A farewell to a genius
No politics. I don’t want to hear anything about how X killed Cohen. Don’t put the name of that man in the same sentence with an artist of genius, of brilliance, of compassion, of sensuality, of sly humor and a wicked sense of irony.
There have been very few artists who have more of an impact on my life, personally. The wild and raw and poetic sexuality of his novel Beautiful Losers deeply impacted me, for its profane grace and nearly sacred positioning of the terrors and wonders of the human body. His poetry spoke to me in a way I hadn’t realized was possible.
And the music: from the sparse tremors of the early albums to the deep bass of the later ones, to his role as the prophet of aging. But he never lost it: he never lost that probing questioning into being a human. And his last album–god, his last album–is a masterpiece.
This article, found on a blog by a non-profit that does amazing work for the aging, does an uncanny job of encapsulating up how I feel about the album, and about him.
The voice comes as we’ve heard it over the last 20 years—a deep gravel, almost impossibly low, and barely singing. It’s more like the singsong speech of a man hanging out under a lamppost, barely lit against the darkness, trying to tell you something with insistent urgency. It is, of course, Leonard Cohen—unmistakable from the first gravely note of his voice, imbued with ancient wisdom, rueful sadness, and endless wit. It’s less an aging voice than a voice of age.
And the end…

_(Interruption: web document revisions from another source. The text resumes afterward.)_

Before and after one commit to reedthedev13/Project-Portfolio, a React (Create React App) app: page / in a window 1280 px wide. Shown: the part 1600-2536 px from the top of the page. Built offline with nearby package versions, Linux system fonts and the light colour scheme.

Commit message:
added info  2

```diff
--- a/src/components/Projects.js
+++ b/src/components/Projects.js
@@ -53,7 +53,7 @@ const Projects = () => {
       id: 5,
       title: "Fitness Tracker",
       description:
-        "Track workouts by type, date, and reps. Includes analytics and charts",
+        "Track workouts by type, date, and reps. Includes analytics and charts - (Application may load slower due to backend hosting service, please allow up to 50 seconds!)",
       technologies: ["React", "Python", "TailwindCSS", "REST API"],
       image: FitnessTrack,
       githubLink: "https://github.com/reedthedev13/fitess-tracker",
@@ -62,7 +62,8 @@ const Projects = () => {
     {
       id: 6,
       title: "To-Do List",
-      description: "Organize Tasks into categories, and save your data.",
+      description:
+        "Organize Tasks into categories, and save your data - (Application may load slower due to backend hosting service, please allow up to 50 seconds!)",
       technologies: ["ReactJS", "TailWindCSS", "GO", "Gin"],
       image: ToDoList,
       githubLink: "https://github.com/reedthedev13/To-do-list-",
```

So I don’t think it is saying goodbye. He’s just saying, maybe this is goodbye. Maybe it isn’t. We don’t have the answer to all the mysteries, and we barely have the questions. So as long as we’re still here, let’s talk. Let’s remember. Let’s continue to explore these questions that trouble us when we’re young, and still gnaw at us when we’re old. It’s a perfect encapsulation of the idea that we are who we are, immutable.
The deep voice is the same one that plied Montreal streets, and found love on Greek Islands. The body is the same one that once knew Janis Joplin in the Chelsea Hotel. The heart is the same one that famously cried, “So Long, Marianne”, a sad and joyful parting to his muse, who herself died earlier this year. He told her it was time to laugh and cry and cry and laugh about it all again. That’s the heart of his music. We suffer, and then we remember our suffering with fondness, because it is something that happened to our souls, simply from being alive.
This wild and impossible life is his main target of inquisition, and, like always, he’ll interrogate it until he can no longer. If we’re looking for inspiration as we grow older, and the strength to still be awake and alive in the world, Cohen can answer as he has so many times: I’m your man.
Maybe you only know Cohen from “Hallelujah”, or its million covers, and that’s ok. It’s a great song. I think it actually sums him up better than people, annoyed by its ubiquity, think: that blending of the religious and the sexual, and the knowledge that there is no actual difference. The knowledge that love contains the deepest terrors, and the knowledge that life grows within itself its own seed of destruction.
I don’t want to really use the word “sums him up”, because that’s not fair. He contains too many multitudes. He is the gentleman and the lecher. His is the quiet voice on the street and the howl of the pained lover. He is the observer at the corner of the dance, falling in love and getting hard and wondering if there is a difference. He is the bandmaster at the last waltz, urging you to take it. He’s the strange prophet of a troubled future, anticipating something cruel coming. He knows that Nazis are running the brothels.
He made me fall in love with dead saints, with women on Greek islands, with Suzanne. Who wouldn’t? Who couldn’t listen to him, or read his words (as if the two could be separable; as if the poetry wasn’t in every song and the strumming insistence in every poem) and see a form of God, a binding humanity that rises to the level of the miraculous even as it pays deep and bowing homage to the animalistic, the dog in heat?
Cohen had an unimpeachable sense of musicality, which is lost in deserved discussions about his poetry and grace. Seriously, read David Remnick’s amazing article on him, if for nothing else than Bob Dylan dropping his oracular pose to gush about Cohen’s songs. (“‘When people talk about Leonard, they fail to mention his melodies, which to me, along with his lyrics, are his greatest genius,’ Dylan said. ‘Even the counterpoint lines—they give a celestial character and melodic lift to every one of his songs. As far as I know, no one else comes close to this in modern music.'”)
Still, though, his great gift was uncovering the violence and fear in love, that it was war, but it was always worth fighting for. That it was what made us human. That searching for answers was, in and of itself, the actual answer. That to be human was to question, and to wonder, and to give in to base instincts and our highest desires, and to see the face of the infinite in the smallest drop of bodily fluids. His work was, quite literally, seminal. It was the beginning, and it was the whole journey.
And now his journey has come to an end, with an incredible parting gift, an amazing goodbye. In every period of his life, he looked for the answer to the only question that matters: is the space in between lovers–whether it is a space of time and years and pain, or just the volume of a shared drop of sweat– empty, or is it filled with the entire universe?